I remember Pete asking where the figure had gone. No one had an answer, but Pat noticed a faint glow from a fire off to the side of the hill. He suggested that we go check it out. Dan felt scared, and honestly, I did too, but curiosity had taken hold over us. Pete whispered to me that he had a pistol with him, and that did give me a little bit of confidence and eased my fears. We walked back to the minivan and drove over to the hill.
Pete got out first. Dan said he wanted to stay in the car. The four of us got out — Pete, Jacob, Pat and me — and quietly walked up the hill. There was no fire. There was nothing. In fact, it seemed as if we had imagined the entire thing. But I looked down and saw footprints — animal footprints. “Guys, look!” I said. They examined the footprints and we concluded that it was either a coyote or some wild dog. Its footprints led down the hill and off into the plains. All of a sudden, we heard Dan scream. We all looked at each other and ran down the hill. I saw a figure standing by the minivan. As we got closer, it looked directly at us. It stood on two legs, mangled fur on its back, with human-like limbs, and an intense burning smell. I was petrified. Then I heard a shot. Pete had shot the figure. “You got him!” Pat shouted. The figure turned and bolted, but not before hitting the van with Dan inside. Pete shot at it one more time, hitting it in the shoulder. The retreating figure bellowed something deep and unearthly and disappeared into the darkness.

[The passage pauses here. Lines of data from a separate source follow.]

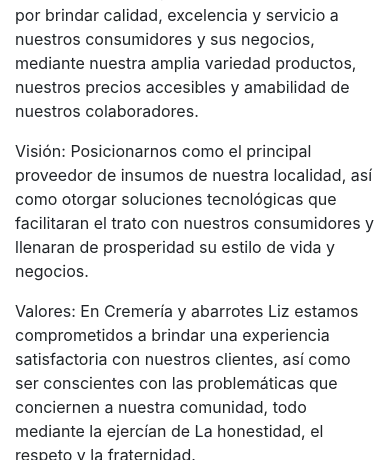
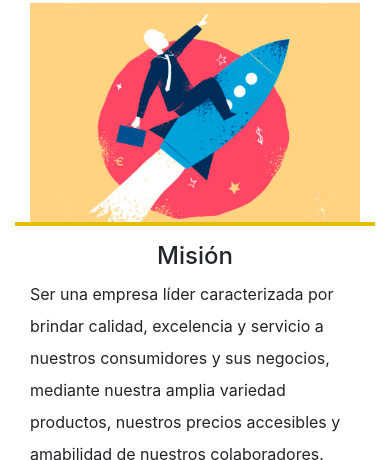
Before and after one commit to DanielFlores1223/Plataforma-Ventas, a PHP site: page /nosotros.php in a window 390 px wide; the page is wider, and only the part inside the window is pictured. Shown: the part 385-845 px from the top of that part. Run offline with PHP 8.4, Linux system fonts and the light colour scheme.

Commit message:
Agregado de categorias, agregado de nosotros (diseño)

```diff
--- /dev/null
+++ b/estilos/general.css
@@ -0,0 +1,13 @@
+/* */
+
+.img-nosotros {
+    max-width: 100%;
+}
+
+
+/* nosotros */
+
+.contenedor-bordes {
+    line-height: 2;
+    border-top: .3rem solid rgb(224, 191, 3);
+}
--- a/nosotros.php
+++ b/nosotros.php
@@ -1,40 +1,48 @@
 <?php include('plantillas/bootstrap.php'); ?>
 
 <?php include('plantillas/header.php'); ?>
-
-
+<link rel="stylesheet" href="estilos/general.css">
+<body>
 <main class="container">
 
+<div class="container">
+    <div class="row mt-4">
+        <div class="col-sm-12 col-md- col-lg-4">
+            <img class="img-nosotros" src="img/mision.jpg" alt="">
+        </div>
+        <div class="col-sm-12 col-md- col-lg-8 contenedor-bordes">
+          <h4 class="mt-3 text-center">Misión</h4>
+          <p>Ser una empresa líder caracterizada por brindar calidad, excelencia y servicio a nuestros consumidores y sus negocios, mediante nuestra amplia variedad productos, nuestros precios accesibles y amabilidad de nuestros colaboradores.</p>
 
-<p>Misión: Ser una empresa líder caracterizada por brindar calidad, excelencia y servicio a nuestros consumidores y sus negocios, mediante nuestra amplia variedad productos, nuestros precios accesibles y amabilidad de nuestros colaboradores. </p>
-<p>Visión: Posicionarnos como el principal proveedor de insumos de nuestra localidad, así como otorgar soluciones tecnológicas que facilitaran el trato con nuestros consumidores y llenaran de prosperidad su estilo de vida y negocios.</p>
-<p>Valores: En Cremería y abarrotes Liz estamos comprometidos a brindar una experiencia satisfactoria con nuestros clientes, así como ser conscientes con las problemáticas que conciernen a nuestra comunidad, todo mediante la ejercían de La honestidad, el respeto y la fraternidad.  </p>
-<ul class="list-unstyled">
-  <li class="media">
-    <img src="..." class="mr-3" alt="...">
-    <div class="media-body">
-      <h5 class="mt-0 mb-1">Misión:</h5>
-      Ser una empresa líder caracterizada por brindar calidad, excelencia y servicio a nuestros consumidores y sus negocios, mediante nuestra amplia variedad productos, nuestros precios accesibles y amabilidad de nuestros colaboradores.
+        </div>
     </div>
-  </li>
-  <li class="media my-4">
-    <img src="..." class="mr-3" alt="...">
-    <div class="media-body">
-      <h5 class="mt-0 mb-1">Visión:</h5>
-      Posicionarnos como el principal proveedor de insumos de nuestra localidad, así como otorgar soluciones tecnológicas que facilitaran el trato con nuestros consumidores y llenaran de prosperidad su estilo de vida y negocios.
+
+    <div class="row mt-4">
+        <div class="col-sm-12 col-md- col-lg-8 contenedor-bordes">
+            <h4 class="mt-3 text-center">Visión</h4>
+            <p>Posicionarnos como el principal proveedor de insumos de nuestra localidad, así como otorgar soluciones tecnológicas que facilitaran el trato con nuestros consumidores y llenaran de prosperidad su estilo de vida y negocios.</p>
+        </div>
+        <div class="col-sm-12 col-md- col-lg-4">
+          <img class="img-nosotros" src="img/vision.png" alt="">
+
+        </div>
     </div>
-  </li>
-  <li class="media">
-    <img src="..." class="mr-3" alt="...">
-    <div class="media-body">
-      <h5 class="mt-0 mb-1">Valores:</h5>
-      En Cremería y abarrotes Liz estamos comprometidos a brindar una experiencia satisfactoria con nuestros clientes, así como ser conscientes con las problemáticas que conciernen a nuestra comunidad, todo mediante la ejercían de La honestidad, el respeto y la fraternidad.
+
+    <div class="row mt-4 mb-4">
+        <div class="col-sm-12 col-md- col-lg-4">
+          <img class="img-nosotros" src="img/valores.jpg" alt="">
+
+        </div>
+        <div class="col-sm-12 col-md- col-lg-8 contenedor-bordes">
+            <h4 class="mt-3 text-center">Valores</h4>
+            <p>En Cremería y abarrotes Liz estamos comprometidos a brindar una experiencia satisfactoria con nuestros clientes, así como ser conscientes con las problemáticas que conciernen a nuestra comunidad, todo mediante la ejercían de La honestidad, el respeto y la fraternidad.</p>
+        </div>
     </div>
-  </li>
-</ul>
+
+</div>
 
 </main>
 
-
+</body>
 
 <?php include('plantillas/footer.php'); ?>
--- a/plantillas/header.php
+++ b/plantillas/header.php
@@ -19,10 +19,12 @@
           Productos
         </a>
         <div class="dropdown-menu" aria-labelledby="navbarDropdown">
+          <div class="dropdown-divider"></div>
           <a class="dropdown-item" href="#">Alimentos</a>
-          <a class="dropdown-item" href="#">Limpieza</a>
           <div class="dropdown-divider"></div>
-          <a class="dropdown-item" href="#">Uso personal</a>
+          <a class="dropdown-item" href="#">Abarrotes</a>
+          <div class="dropdown-divider"></div>
+          <a class="dropdown-item disabled" href="#">Servicios</a>
         </div>
     </li>
     <li class="nav-item">
@@ -185,12 +187,7 @@
           <div class="modal-footer">
           <div class="m-auto">
              <button type="button" class="btn btn-secondary" data-dismiss="modal">Cancelar</button>
-<<<<<<< HEAD
-             <button type="submit" class="btn btn-primary" name="login-button">Iniciar Sesión</button>
-=======
-
              <button type="submit" class="btn btn-primary">Iniciar Sesión</button></div>
->>>>>>> 9344c4a5606ef1f4fa6c1e4e06c598e6a6d4f398
            </div>
         </form>
         <small class="form-text text-muted text-center">¿No tienes cuenta? <a href="#" data-dismiss="modal" data-toggle="modal" data-target="#modalRegistro"><span aria-hidden="true">Registrarse</span></a> </small>
```
Also changed, not shown: index.php (+22 -23 lines), img/abarrotes.jpg (added), img/mision.jpg (added), img/servicios.jpg (added), img/valores.jpg (added), img/vision.png (added).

“Dan, are you okay?” Jacob shouted. No answer. We ran over to see Dan on the floor of the van with his hands over his head, shaking violently.
“Hey man, everything’s okay, you’re safe,” Pete said.
While Pete was talking to Dan, Jacob and I looked at the van. We both noticed there was no blood splattered on the side from the gunshot wound. We both looked at each other in fear. I looked to see where everyone else was. Pat was trying to get Dan off the floor. Pete had started the van and called us in. “Let’s get the fuck out of here,” he shouted. Jacob and I quickly entered the van and Pete stepped on the gas to head back to the road. Pat and Jacob questioned Dan as to what had happened. Dan started crying. He had been watching us climb the hill when he noticed movement off to the side of the van. He looked over to see nothing. He looked at our figures on top of the hill when something hit the van and shook it. “I could think of only one thing,” Dan said. “Skinwalker.”
Driving through the dirt and sand, Pete and I saw a figure standing by the road. It was that thing that had been watching Dan from before. “Oh fuck, oh fuck,” Pete said. Dan screamed. “We’re going to fucking die man, we’re going to fucking die tonight…” Pete decided to try and run the figure over, but as the headlamps neared it, the figure moved off to the side, as if it was trying to avoid light. As we approached the road, the figure closed in on us. Pete made a hard left and created a large dust cloud. We felt the wheels hit pavement and he really hit the pedal.
We were safe, or at least, that’s what we thought. Pete and I kept a lookout, watching the sideview and the rearview mirrors. Dan had his head in his hands, looking worse for wear. After a tense 10 minutes, Pete slowed down and Pat cracked open a “celebratory” beer. He handed each of us a can. I looked behind to grab the beers Pat was handing out, but that’s when the burning smell appeared. I looked outside to my left and I saw its eyes. It was following us. This thing was running after us on all fours. Pete sped up once again, as fast as the Windstar could go. It kept up with us for another 2, 3 miles when we saw headlights. It was then that the figure retreated and disappeared into the darkness again.
It didn’t come back for us the rest of the way, and we haven’t entered the reservation again.
We don’t really like to talk about it.